That seems unlikely, but it's a possibility that some Russian analysts have been discussing lately, as discussions between Turkmenistan and its would-be European partners over the pipeline have advanced.
For example, in an article in Nezavisimaya Gazeta and translated in Itar-Tass:
The building of TCP will mean de-facto the recognition of the division of the Caspian Sea into sectors. This is absolutely unacceptable for Russia, and it will have to take action, similar to the operation for the compelling of Georgia to peace. “This time it will have to compel Ashkhabad and Baku to observe international law, probably, with the help of air strikes, if they do not understand any other language. Remembering what NATO did in Yugoslavia, Afghanistan, Iraq and Libya, Russia has no barriers, moral or legal ones, for the use of force in the Caspian Sea,” [Mikheil] Alexandrov [of the Institute of CIS Countries] believes.
And News.Az interviewed Konstantin Simonov, director general of the Russian National Energy Security Fund:
Many people call me a hawk, but I do not deny that this is a matter of prestige of the state – whether Russia is ready to tolerate such an outright move of disrespect. If Russia’s allows to treat itself in a way Tajikistan did a couple of days ago trying the crew of the Russian aircraft, the Trans-Caspian gas pipeline will become possible.
But what we see today is that Turkmenistan, despite the support from Washington and Brussels, is not ready to risk yet. I am very doubtful that Russia will tolerate it. Moreover, the reaction can be very hard up to some sort of military conflict in the Caspian Sea.
Is Turkmenistan ready for this? I have great doubts in this regard.
In mid-October, Russian President Dmitry Medvedev held a meeting with permanent members of the Security Council on cooperation between the EU and the problems of Trans-Caspian pipeline. The Russian leader stressed that Russia must formulate its position and "bring it to the attention of our partners in the Caspian Sea should they make certain decisions."
Russia, obviously, has an interest in stopping gas from Turkmenistan from going to Europe, as it would reduce Gazprom's market share in Europe. Given that this could substantially reduce Russia's income from natural gas, which has been the main driver of its boom over the last decade, it would seem to be pretty solidly in the national interest to keep such a pipeline from materializing. But does that mean they would resort to air strikes against Azerbaijan and Turkmenistan, as Alexandrov suggests?
To bomb another country simply for building a pipeline would be beyond the pale.

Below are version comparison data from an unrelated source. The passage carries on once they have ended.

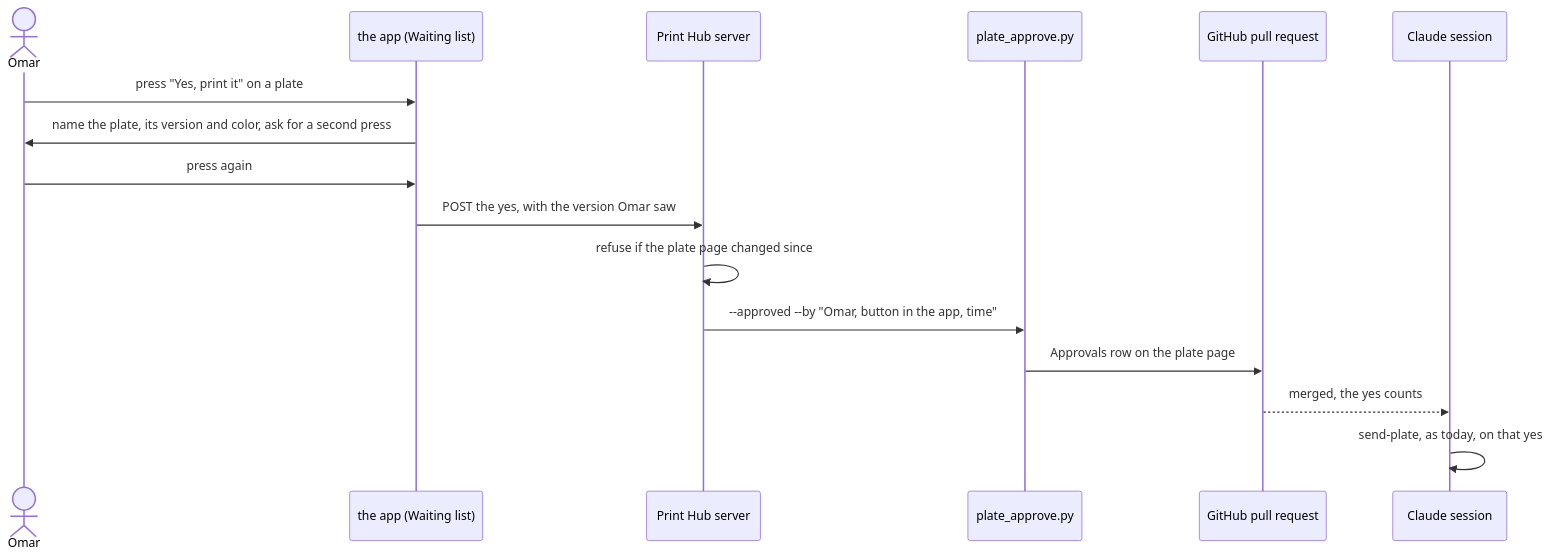
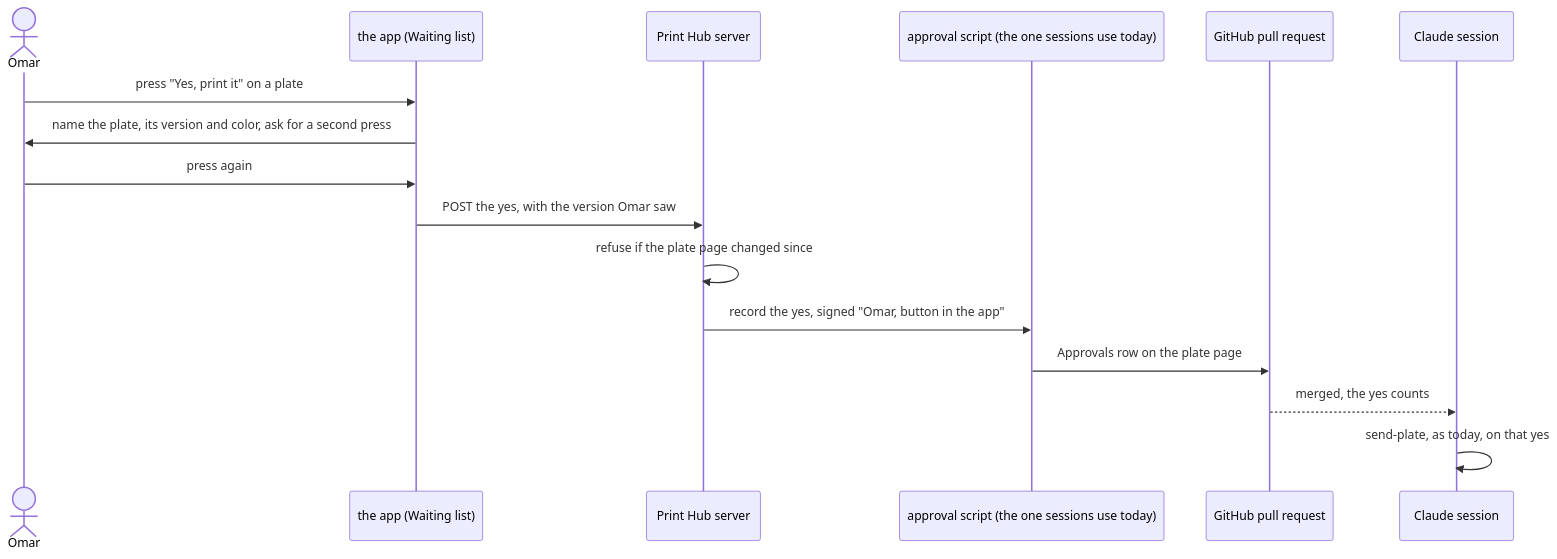
One commit to omars-lab/3d-models changed the ninth of 11 diagrams in docs/design/process/users-and-surfaces-design.md. Above: the diagram before and after it, drawn with Mermaid. The commit also changed other lines of this file and 1 other file, not shown here.

````diff
--- a/docs/design/process/users-and-surfaces-design.md
+++ b/docs/design/process/users-and-surfaces-design.md
@@ -546,19 +551,19 @@
 ```mermaid
 sequenceDiagram
   actor O as Omar
   participant A as the app (Waiting list)
   participant S as Print Hub server
-  participant G as plate_approve.py
+  participant G as approval script (the one sessions use today)
   participant R as GitHub pull request
   participant CS as Claude session
 
   O->>A: press "Yes, print it" on a plate
   A->>O: name the plate, its version and color, ask for a second press
   O->>A: press again
   A->>S: POST the yes, with the version Omar saw
   S->>S: refuse if the plate page changed since
-  S->>G: --approved --by "Omar, button in the app, time"
+  S->>G: record the yes, signed "Omar, button in the app"
   G->>R: Approvals row on the plate page
   R-->>CS: merged, the yes counts
   CS->>CS: send-plate, as today, on that yes
 ```
````
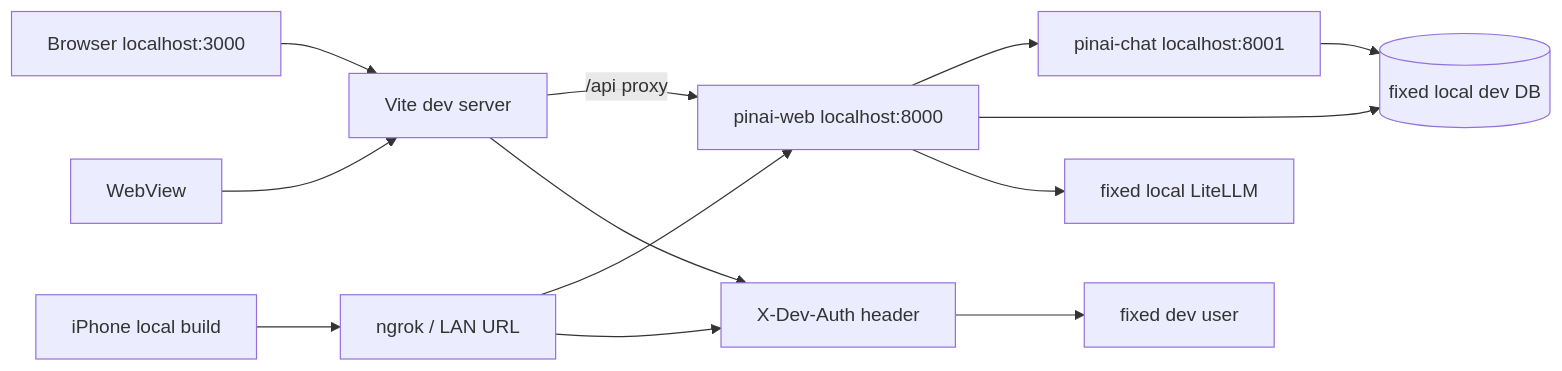
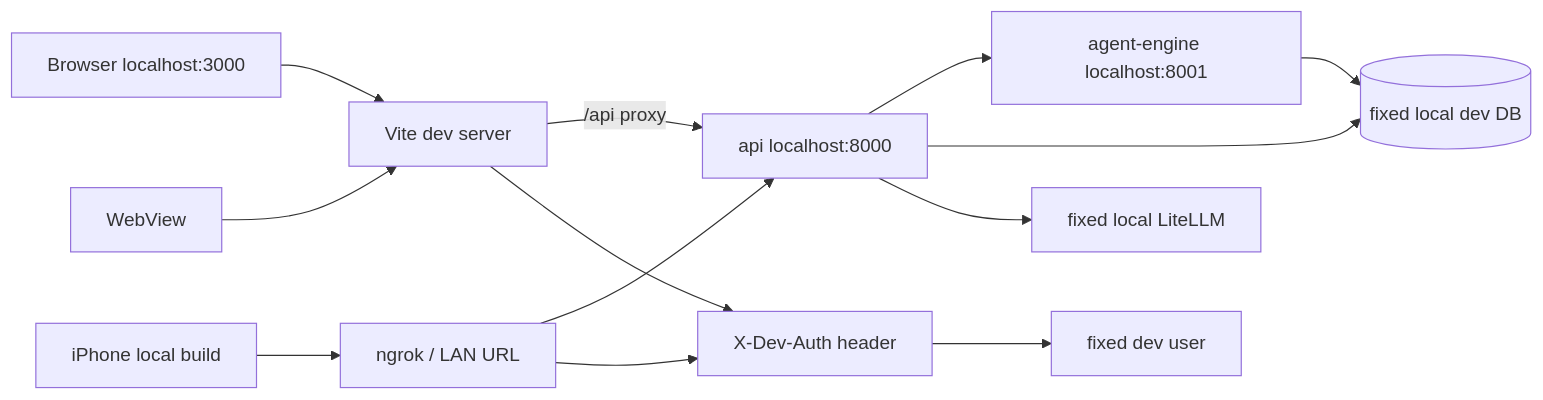
One commit to Edge-AI-HQ/proactive-assistant changed the second of 2 diagrams in docs/plans/2026-06-05-local-hot-development-mode.mdx. Above: the diagram before and after it, drawn with Mermaid. The commit also changed other lines of this file and 978 other files, not shown here.

````diff
--- a/docs/plans/2026-06-05-local-hot-development-mode.mdx
+++ b/docs/plans/2026-06-05-local-hot-development-mode.mdx
@@ -151,17 +151,17 @@
 ```mermaid
 flowchart LR
   Browser["Browser localhost:3000"] --> Vite["Vite dev server"]
   WebView["WebView"] --> Vite
   IPhone["iPhone local build"] --> Public["ngrok / LAN URL"]
 
-  Vite -->|/api proxy| Web["pinai-web localhost:8000"]
+  Vite -->|/api proxy| Web["api localhost:8000"]
   Public --> Web
-  Web --> Chat["pinai-chat localhost:8001"]
+  Web --> Chat["agent-engine localhost:8001"]
   Web --> DB[("fixed local dev DB")]
   Chat --> DB
   Web --> LLM["fixed local LiteLLM"]
 
   Vite --> Auth["X-Dev-Auth header"]
   Public --> Auth
   Auth --> User["fixed dev user"]
 ```
````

So (and this will start to be wildly speculative) Russia would need a pretext to intervene, and it's hard to imagine an appropriate one arising in that region.
In any case, the recent bellicose rhetoric from Kremlin-connected commentators is almost certainly nothing more than saber-rattling intended to spook potential partners and investors. But if they don't get spooked and the pipeline looks like it's going forward, things could get interesting.